DFIs should have the right range of tools to create the most impact in the form of employment generation, tax revenues, investment outcomes, and so forth. These tools range from grants or other subsidies (used judiciously) to loans and equity participation. Risk capital is desperately needed to get projects off the ground. Equity is imperative in providing risk capital for financing projects and engaging with entrepreneurs.
Databases such as Convergence help stimulate investments through blended finance mechanisms in developing economies, attracting private capital toward investments that support the SDGs. With around 300 members and $1.8 billion in total funding, Convergence provides investors with a range of resources, such as a global network of investors, data and intelligence, and a deal flow platform that help them make the most out of their investments.
Mobilization is perhaps the biggest challenge facing all DFIs today. On top of its investments, the new DFI must scale up and crowd in private capital as much as possible, both in local and international capital markets. This is already happening, but more can be done to build relationships with private investors who can participate in deals, as well as embrace innovative financing practices.

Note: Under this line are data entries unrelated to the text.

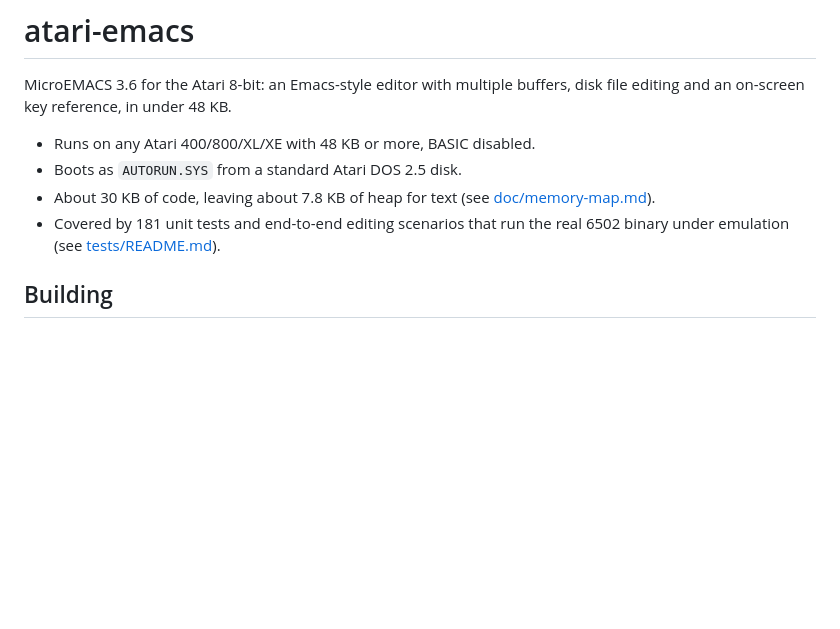
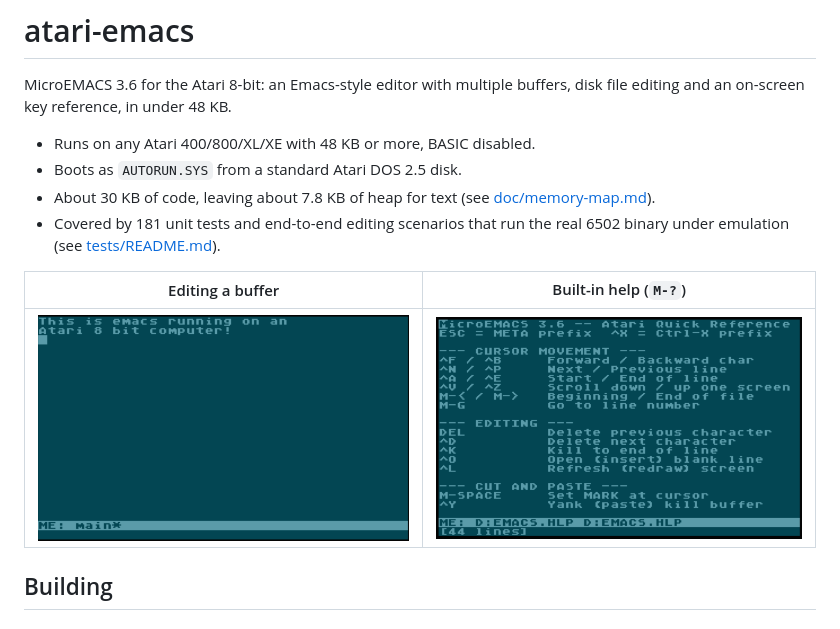
Before and after one commit to paul-d-carlson/atari-emacs, a Markdown page: README.md, the part around the change. Rendered like a GitHub page; pictures changed too: doc/images/editing.png (added), doc/images/help.png (added); blank space fills up the shorter version.

Commit message:
Add screenshots to the README
Show the editor with a modified buffer and the M-? quick-reference
screen, both captured in an emulator.

Co-authored-by: Copilot <223556219+Copilot@users.noreply.github.com>

```diff
--- a/README.md
+++ b/README.md
@@ -9,6 +9,10 @@ buffers, disk file editing and an on-screen key reference, in under 48 KB.
   (see [doc/memory-map.md](doc/memory-map.md)).
 - Covered by 181 unit tests and end-to-end editing scenarios that run the
   real 6502 binary under emulation (see [tests/README.md](tests/README.md)).
+
+| Editing a buffer | Built-in help (`M-?`) |
+|:---:|:---:|
+| ![MicroEMACS editing a buffer on the Atari 40-column screen](doc/images/editing.png) | ![The MicroEMACS quick-reference help screen](doc/images/help.png) |
 
 ## Building
 
```
Also changed, not shown: 1 other file.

M-Kopa is an example of a company that has used more development-oriented capital to crowd in commercial investment, with funding rolling in from both venture capitalists and funds drawn to the sector’s social and environmental impact. Investors are enthusiastic about Africa’s off-grid players such as M-Kopa, which has raised more than $160 million and powered more than 600,000 homes in East Africa since 2011.
While other countries continue to make gains in developing countries, the U.S. has an opportunity to position itself as a champion of development finance. Equipped with the right tools, it has the potential to unlock the trillions needed to achieve our development goals.